Rising one place to number 3, Postolowo Golf Club is a Jeremy Turner layout which can be stretched to over 7,000 metres from the back tees. Situated half an hour’s drive from Gdansk city centre, the sandy-soiled fairways of this course were laid out in 1990 so, after only quarter of a century of operation, this makes it one of the elder statesman of Polish golf.
To view further details of the Polish Top 10 click the link.Czech Republic
We’ve maintained a ranking chart for the Czech Republic since 2009, increasing our coverage to twenty courses in 2014. That listing has just been revised, with assistance from more than a dozen local golf journalists who were polled to give us their thoughts on the best tracks around the country – we must thank everyone who contributed, especially Hynek Just who went the extra mile. We’re pretty confident our Czech rankings are now as accurate as they possibly can be so let’s have a look at this edition’s highlights.
Still at number 1, the course at Casa Serena, a former stop on the European Senior Tour between 2008 and 2011, is one of the few Czech golfing facilities that doesn’t permit pay and play golf. It’s a pity this private club doesn’t allow even limited access as we’re sure many would appreciate the golf experience at a European Golf Design venue which one recent reviewer termed “a wonderful delight… fit for lords and kings.”
The Albatross course on the outskirts of Prague has also hosted a prominent event on the European Tour professional circuit, with Jamie Donaldson winning the Czech Masters at this resort in 2014. Despite attracting some very poor reviews on this website, the course rises one place to number two in our new table, proving that local knowledge gleaned from impartial observers on the ground is worth its weight in gold.
Soaring four positions to number 3, Royal Marianske Lazne is yet another former European Tour venue – the Czech Open was held here from 1994 to 1996 – and it’s the second oldest course in the country, having opened as Marienbad Golf Club with a 9-hole course designed by Scotsman Robert Doig in 1905. Fairway conditioning has been something of an issue in recent times but a new irrigation system should take care of that now.

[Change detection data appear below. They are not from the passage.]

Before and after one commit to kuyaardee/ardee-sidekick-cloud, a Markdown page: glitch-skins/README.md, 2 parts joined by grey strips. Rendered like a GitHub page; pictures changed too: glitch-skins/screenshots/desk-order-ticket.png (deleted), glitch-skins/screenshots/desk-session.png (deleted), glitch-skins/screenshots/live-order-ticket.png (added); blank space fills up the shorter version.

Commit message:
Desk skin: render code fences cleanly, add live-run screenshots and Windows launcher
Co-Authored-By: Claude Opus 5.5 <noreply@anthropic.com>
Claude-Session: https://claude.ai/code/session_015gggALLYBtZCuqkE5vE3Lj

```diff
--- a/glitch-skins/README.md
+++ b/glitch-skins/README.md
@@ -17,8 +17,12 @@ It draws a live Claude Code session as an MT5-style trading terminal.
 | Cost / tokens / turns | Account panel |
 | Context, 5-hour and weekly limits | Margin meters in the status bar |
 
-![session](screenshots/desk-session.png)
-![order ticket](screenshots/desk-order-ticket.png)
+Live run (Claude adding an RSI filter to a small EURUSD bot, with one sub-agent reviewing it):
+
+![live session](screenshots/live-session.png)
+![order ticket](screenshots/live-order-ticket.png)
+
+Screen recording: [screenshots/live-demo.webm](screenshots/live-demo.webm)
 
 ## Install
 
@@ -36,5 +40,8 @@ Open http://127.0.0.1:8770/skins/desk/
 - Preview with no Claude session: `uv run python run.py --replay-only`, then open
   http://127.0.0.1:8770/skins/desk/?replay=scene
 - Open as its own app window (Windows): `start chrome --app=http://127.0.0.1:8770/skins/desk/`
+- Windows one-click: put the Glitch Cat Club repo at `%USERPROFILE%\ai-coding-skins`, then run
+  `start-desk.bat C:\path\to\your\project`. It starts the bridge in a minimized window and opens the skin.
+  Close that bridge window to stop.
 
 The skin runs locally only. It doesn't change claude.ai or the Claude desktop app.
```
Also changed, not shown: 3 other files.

Five other courses make upward moves in the new Top 20 and the most spectacular of these climbers is Plzen, which rockets ten places up to the new number 7 spot. A Christoph Städler design that first opened for play in 2004, this course is laid out in a wooded valley on either side of the Klabava River, with the stunning par three 11th (and its island green) on Lake Ejpovice recognised as one of the best holes in the country.

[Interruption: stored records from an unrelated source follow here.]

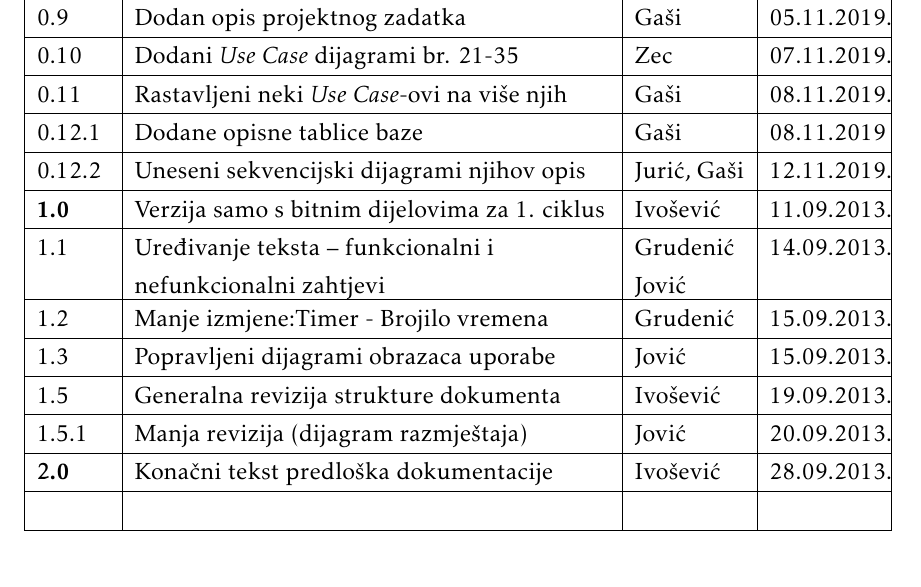
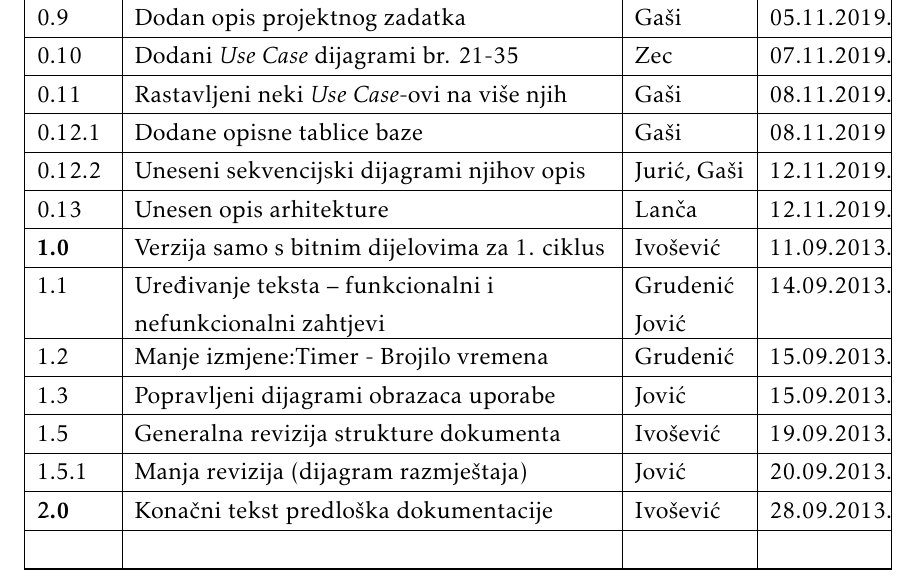
Before and after one commit to JurenIvan/Giger, a LaTeX document (dokumentacija/OPP_ProjektnaDokumentacija_v5.tex, which reads dokumentacija/Dnevnik_promjena_dokumentacije.tex): part of page 4 of 57, cut so that both start at the same text. The pictures show the PDF file dokumentacija/OPP_ProjektnaDokumentacija_v5.pdf that the author committed with the source.

Commit message:
Updated change log

```diff
--- a/dokumentacija/Dnevnik_promjena_dokumentacije.tex
+++ b/dokumentacija/Dnevnik_promjena_dokumentacije.tex
@@ -26,6 +26,7 @@
 			0.11 & Rastavljeni neki \textit{Use Case}-ovi na više njih & Gaši & 08.11.2019. \\[3pt] \hline
 			0.12.1 & Dodane opisne tablice baze & Gaši & 08.11.2019 \\[3pt] \hline
 			0.12.2 & Uneseni sekvencijski dijagrami njihov opis & Jurić, Gaši & 12.11.2019. \\[3pt] \hline
+			0.13 & Unesen opis arhitekture & Lanča & 12.11.2019. \\[3pt] \hline
 			\textbf{1.0} & Verzija samo s bitnim dijelovima za 1. ciklus & Ivošević & 11.09.2013. \\[3pt] \hline
 			1.1 & Uređivanje teksta -- funkcionalni i nefunkcionalni zahtjevi & Grudenić \newline Jović & 14.09.2013. \\[3pt] \hline
 			1.2 & Manje izmjene:Timer - Brojilo vremena & Grudenić & 15.09.2013. \\[3pt] \hline
```
Also changed, not shown: dokumentacija/OPP_ProjektnaDokumentacija_v5.pdf, 2 other files.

We have two newcomers to the Top 20, with Prosper (New) and Nova Amerika making way for the new entries. At number 11, Loreta is another Keith Preston course that follows hard on the heels of his other highly-regarded projects at Albatross and Ypsilon and the architect will no doubt be delighted if his latest Czech creation garners similar critical acclaim. Creeping in at number 20, the course at Park Golf Club Ostrava was established in the mid-1960s within the rolling parkland estate that surrounds the Rothschild Chateau so you could term it something of a classic, relatively speaking.
To view further details of the Czech Republic Top 20 click the link.

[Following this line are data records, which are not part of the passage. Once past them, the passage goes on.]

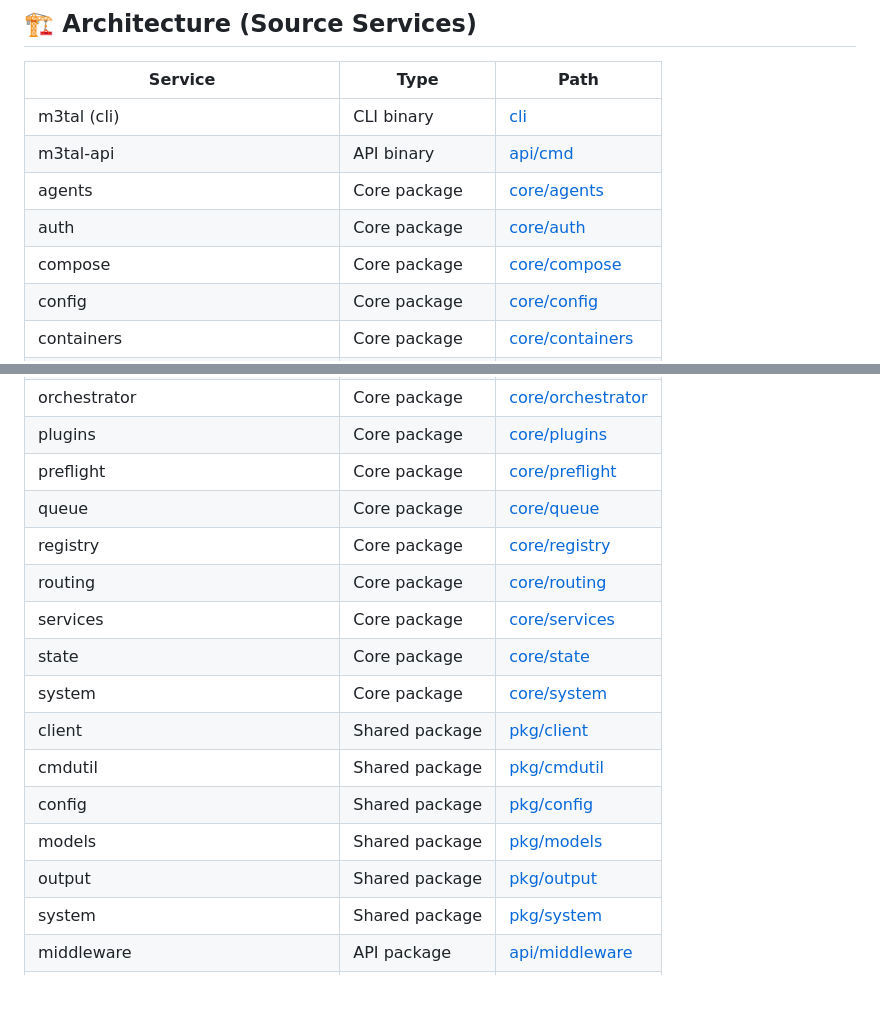
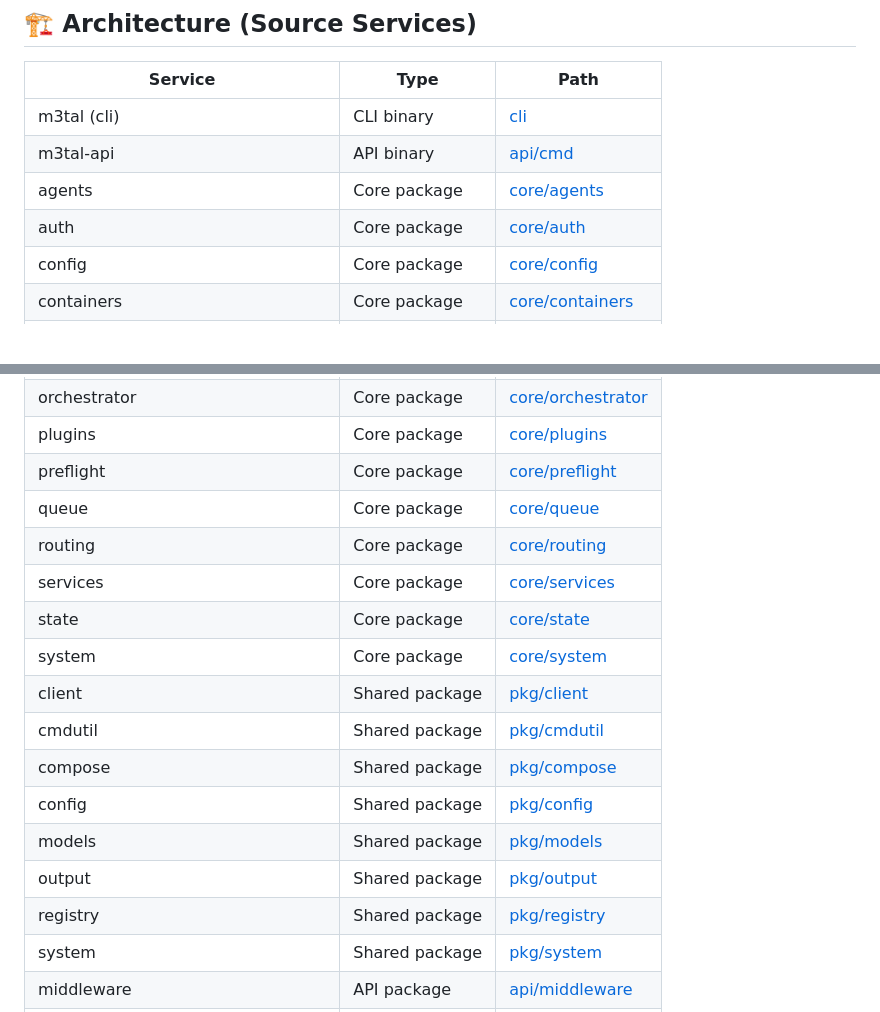
Before and after one commit to jakej985-rgb/m3tal-docs, a Markdown page: projects/m3tal-core/README.md, 2 parts joined by grey strips. Rendered like a GitHub page; blank space fills up the shorter version.

Commit message:
docs: auto-update from system state [skip ci]

```diff
--- a/projects/m3tal-core/README.md
+++ b/projects/m3tal-core/README.md
@@ -9,7 +9,6 @@ Autonomous, self-healing media automation platform.
 | m3tal-api | API binary | [api/cmd](./api/cmd) |
 | agents | Core package | [core/agents](./core/agents) |
 | auth | Core package | [core/auth](./core/auth) |
-| compose | Core package | [core/compose](./core/compose) |
 | config | Core package | [core/config](./core/config) |
 | containers | Core package | [core/containers](./core/containers) |
 | doctor | Core package | [core/doctor](./core/doctor) |
@@ -21,16 +20,17 @@ Autonomous, self-healing media automation platform.
 | plugins | Core package | [core/plugins](./core/plugins) |
 | preflight | Core package | [core/preflight](./core/preflight) |
 | queue | Core package | [core/queue](./core/queue) |
-| registry | Core package | [core/registry](./core/registry) |
 | routing | Core package | [core/routing](./core/routing) |
 | services | Core package | [core/services](./core/services) |
 | state | Core package | [core/state](./core/state) |
 | system | Core package | [core/system](./core/system) |
 | client | Shared package | [pkg/client](./pkg/client) |
 | cmdutil | Shared package | [pkg/cmdutil](./pkg/cmdutil) |
+| compose | Shared package | [pkg/compose](./pkg/compose) |
 | config | Shared package | [pkg/config](./pkg/config) |
 | models | Shared package | [pkg/models](./pkg/models) |
 | output | Shared package | [pkg/output](./pkg/output) |
+| registry | Shared package | [pkg/registry](./pkg/registry) |
 | system | Shared package | [pkg/system](./pkg/system) |
 | middleware | API package | [api/middleware](./api/middleware) |
 | tui | Terminal UI | [tui](./tui) |
```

We always welcome comments when we publish updated national rankings so please feel free to let us know what you think of our four revised national charts. Have we left out a layout that really should be listed or have we included a course which doesn’t deserve to be there? Perhaps there’s a particular track sitting way too high in the chart or there’s one lying far too low? Please click the “Respond to this article” link at the top or at the bottom of this page if you’d like to share an opinion.
19 January 2016 Respond to this article